» YOUR ASSIGNMENT
Copy, from the material below, each line where "Normalized" shows up.
☆ ☆ ☆ ☆
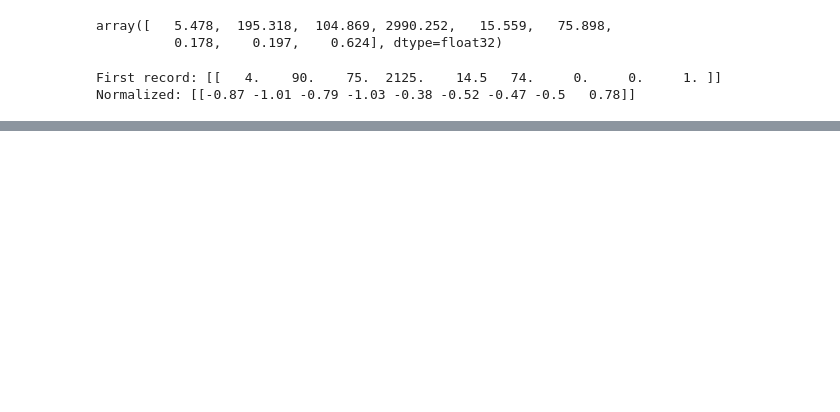
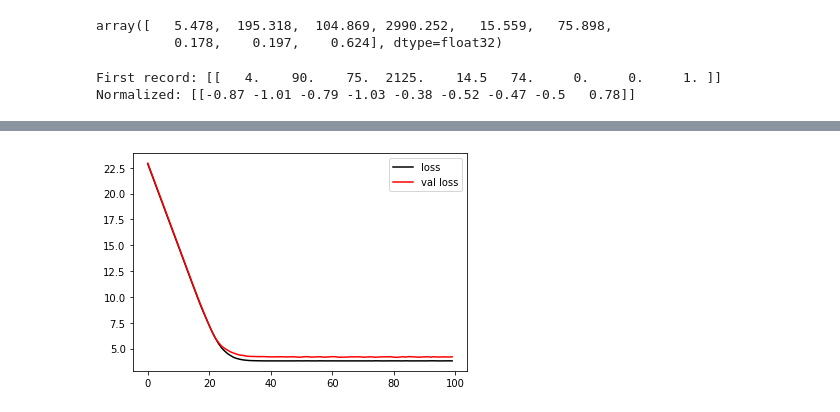
Before and after one commit to damiansp/neuralNet, a Jupyter notebook: python/tensorflow/docs/tutorial/beginner/03_basic_regression.py.ipynb, the cells around one changed output, grey strips where cells are left out. Saved outputs shown, nothing was run; the diff lists cells and outputs as text; code cells hidden in the pictures; blank space fills up the shorter version.

```diff
--- a/python/tensorflow/docs/tutorial/beginner/03_basic_regression.py.ipynb
+++ b/python/tensorflow/docs/tutorial/beginner/03_basic_regression.py.ipynb
@@ -118,0 +159,13 @@ Normalized: [[-0.87 -1.01 -0.79 -1.03 -0.38 -0.52 -0.47 -0.5   0.78]]
+# %%
+ETA = 0.1
+hp_mod.compile(optimizer=Adam(learning_rate=ETA),
+               loss='mean_absolute_error')
+# %%
+%%time
+
+EPOCHS = 100
+history = hp_mod.fit(train_features.horsepower,
+                     train_labels,
+                     epochs=EPOCHS,
+                     verbose=0,
+                     validation_split=0.2)
@@ -118,0 +175,4 @@ Normalized: [[-0.87 -1.01 -0.79 -1.03 -0.38 -0.52 -0.47 -0.5   0.78]]
+# %%
+hist = pd.DataFrame(history.history)
+hist['epoch'] = history.epoch
+hist.tail()
@@ -118,0 +186,9 @@ Normalized: [[-0.87 -1.01 -0.79 -1.03 -0.38 -0.52 -0.47 -0.5   0.78]]
+# %%
+def plot_loss(hist):
+    plt.plot(hist.loss, 'k-', label='loss')
+    plt.plot(hist.val_loss, 'r-', label='val loss')
+    plt.legend()
+# %%
+plot_loss(hist)
+# %% [output]
+[figure, added]
```
Also changed, not shown: parts of 12 cells of this notebook.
☆ ☆ ☆ ☆
» RESPONSE BELOW
@@ -118,0 +159,13 @@ Normalized: [[-0.87 -1.01 -0.79 -1.03 -0.38 -0.52 -0.47 -0.5   0.78]]
@@ -118,0 +175,4 @@ Normalized: [[-0.87 -1.01 -0.79 -1.03 -0.38 -0.52 -0.47 -0.5   0.78]]
@@ -118,0 +186,9 @@ Normalized: [[-0.87 -1.01 -0.79 -1.03 -0.38 -0.52 -0.47 -0.5   0.78]]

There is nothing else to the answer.